chapter  8
5 Pages

Radiofrequency Perforation of the Pulmonary Valve in Patients with Pulmonary Atresia and Intact Ventricular Septum

WithRalf J Holzer, John P Cheatham

Even though patients with the diagnosis of pulmonary atresia with intact ventricular septum (PA/IVS) and a single-ventricle pathway usually have a very poor longterm outcome, the outlook for those patients with a biventricular or a ‘one-and-a-half ventricle’ circulation is much better. Achieving antegrade pulmonary flow through perforation of the atretic pulmonary valve plate is an important treatment modality, not only to decompress the right ventricle (RV), but more importantly to serve as an incentive to facilitate further growth of an initially hypoplastic right ventricle.1 A variety of sharp instruments as well as laser-guided techniques have been used to perforate the atretic pulmonary valve. However, these techniques are often poorly controlled and associated with a risk of creating inadvertent injury to surrounding structures, often with disastrous results.As a result, the use of radio frequency (RF) energy was introduced into therapeutic cardiac catheterization in the early 1990s as an alternative to laser-guided perforation of the pulmonary valve plate.2

Not all patients with PA/IVS are suitable candidates to be taken to the cardiac catheterization laboratory.
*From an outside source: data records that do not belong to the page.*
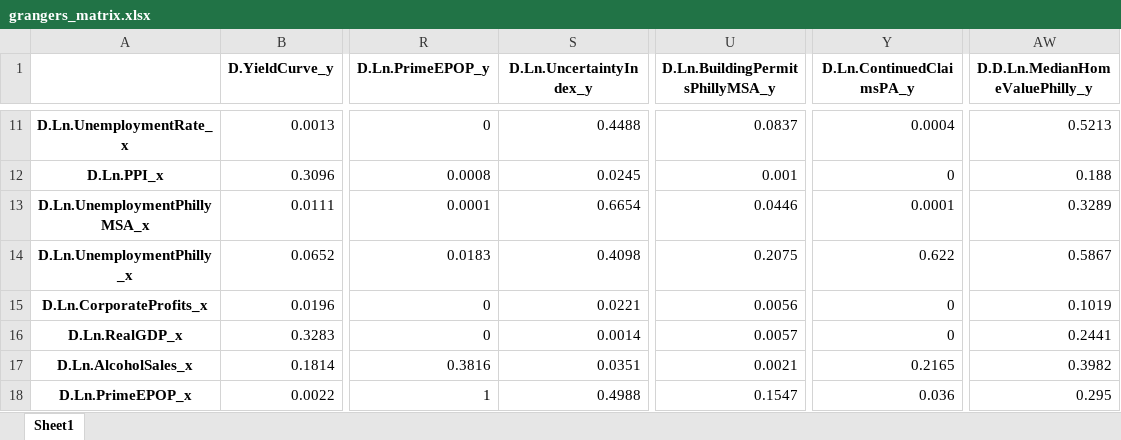
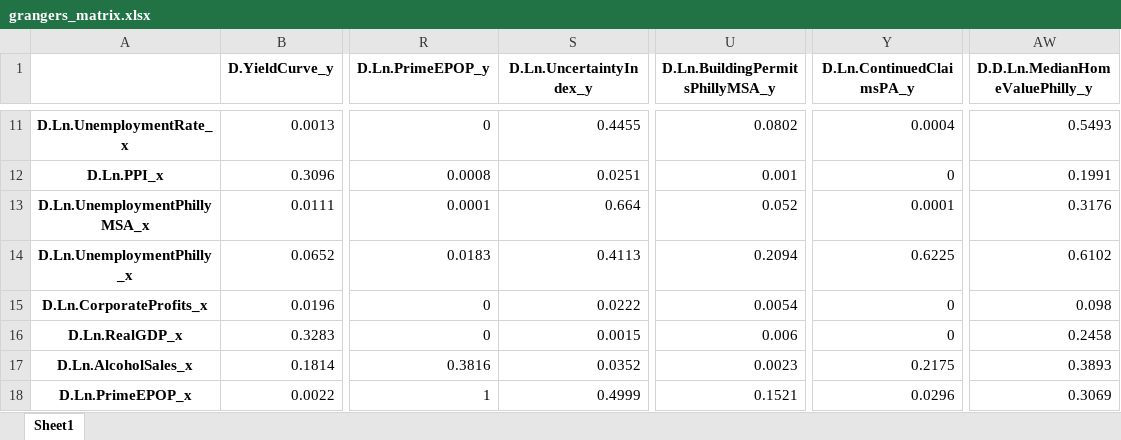
Before and after one commit to PhilaController/five-year-plan-analysis, an Excel workbook: data/04_model_input/grangers_matrix.xlsx, sheet Sheet1, drawn as a sheet; only a part is shown, gaps mark what is left out; values as stored, in another font and other column widths than the file's, no borders; the diff covers the shown part only; the diff names each change by its address in the sheet, - before the commit and + after, or states it on an @@ line.

```diff
--- a/data/04_model_input/grangers_matrix.xlsx (sheet Sheet1)
+++ b/data/04_model_input/grangers_matrix.xlsx (sheet Sheet1)
-S11 (D.Ln.UncertaintyIndex_y): 0.4488
+S11 (D.Ln.UncertaintyIndex_y): 0.4455
-U11 (D.Ln.BuildingPermitsPhillyMSA_y): 0.0837
+U11 (D.Ln.BuildingPermitsPhillyMSA_y): 0.0802
-AW11 (D.D.Ln.MedianHomeValuePhilly_y): 0.5213
+AW11 (D.D.Ln.MedianHomeValuePhilly_y): 0.5493
-S12 (D.Ln.UncertaintyIndex_y): 0.0245
+S12 (D.Ln.UncertaintyIndex_y): 0.0251
-AW12 (D.D.Ln.MedianHomeValuePhilly_y): 0.188
+AW12 (D.D.Ln.MedianHomeValuePhilly_y): 0.1991
-S13 (D.Ln.UncertaintyIndex_y): 0.6654
+S13 (D.Ln.UncertaintyIndex_y): 0.664
-U13 (D.Ln.BuildingPermitsPhillyMSA_y): 0.0446
+U13 (D.Ln.BuildingPermitsPhillyMSA_y): 0.052
-AW13 (D.D.Ln.MedianHomeValuePhilly_y): 0.3289
+AW13 (D.D.Ln.MedianHomeValuePhilly_y): 0.3176
-S14 (D.Ln.UncertaintyIndex_y): 0.4098
+S14 (D.Ln.UncertaintyIndex_y): 0.4113
-U14 (D.Ln.BuildingPermitsPhillyMSA_y): 0.2075
+U14 (D.Ln.BuildingPermitsPhillyMSA_y): 0.2094
-Y14 (D.Ln.ContinuedClaimsPA_y): 0.622
+Y14 (D.Ln.ContinuedClaimsPA_y): 0.6225
-AW14 (D.D.Ln.MedianHomeValuePhilly_y): 0.5867
+AW14 (D.D.Ln.MedianHomeValuePhilly_y): 0.6102
-S15 (D.Ln.UncertaintyIndex_y): 0.0221
+S15 (D.Ln.UncertaintyIndex_y): 0.0222
-U15 (D.Ln.BuildingPermitsPhillyMSA_y): 0.0056
+U15 (D.Ln.BuildingPermitsPhillyMSA_y): 0.0054
-AW15 (D.D.Ln.MedianHomeValuePhilly_y): 0.1019
+AW15 (D.D.Ln.MedianHomeValuePhilly_y): 0.098
-S16 (D.Ln.UncertaintyIndex_y): 0.0014
+S16 (D.Ln.UncertaintyIndex_y): 0.0015
-U16 (D.Ln.BuildingPermitsPhillyMSA_y): 0.0057
+U16 (D.Ln.BuildingPermitsPhillyMSA_y): 0.006
-AW16 (D.D.Ln.MedianHomeValuePhilly_y): 0.2441
+AW16 (D.D.Ln.MedianHomeValuePhilly_y): 0.2458
-S17 (D.Ln.UncertaintyIndex_y): 0.0351
+S17 (D.Ln.UncertaintyIndex_y): 0.0352
-U17 (D.Ln.BuildingPermitsPhillyMSA_y): 0.0021
+U17 (D.Ln.BuildingPermitsPhillyMSA_y): 0.0023
-Y17 (D.Ln.ContinuedClaimsPA_y): 0.2165
+Y17 (D.Ln.ContinuedClaimsPA_y): 0.2175
-AW17 (D.D.Ln.MedianHomeValuePhilly_y): 0.3982
+AW17 (D.D.Ln.MedianHomeValuePhilly_y): 0.3893
-S18 (D.Ln.UncertaintyIndex_y): 0.4988
+S18 (D.Ln.UncertaintyIndex_y): 0.4999
-U18 (D.Ln.BuildingPermitsPhillyMSA_y): 0.1547
+U18 (D.Ln.BuildingPermitsPhillyMSA_y): 0.1521
-Y18 (D.Ln.ContinuedClaimsPA_y): 0.036
+Y18 (D.Ln.ContinuedClaimsPA_y): 0.0296
-AW18 (D.D.Ln.MedianHomeValuePhilly_y): 0.295
+AW18 (D.D.Ln.MedianHomeValuePhilly_y): 0.3069
```
Also changed, not shown: 324 edited cells elsewhere in this sheet, data/02_intermediate/stationary_guide.xlsx, data/04_model_input/scaled_feature_correlations.xlsx, 2 other files.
A thorough echocardiographic assessment is required prior to the procedure and minimal requirements in most cases include the presence of a tripartite RV as well as a membranous atretic pulmonary valve with a well formed infundibulum.3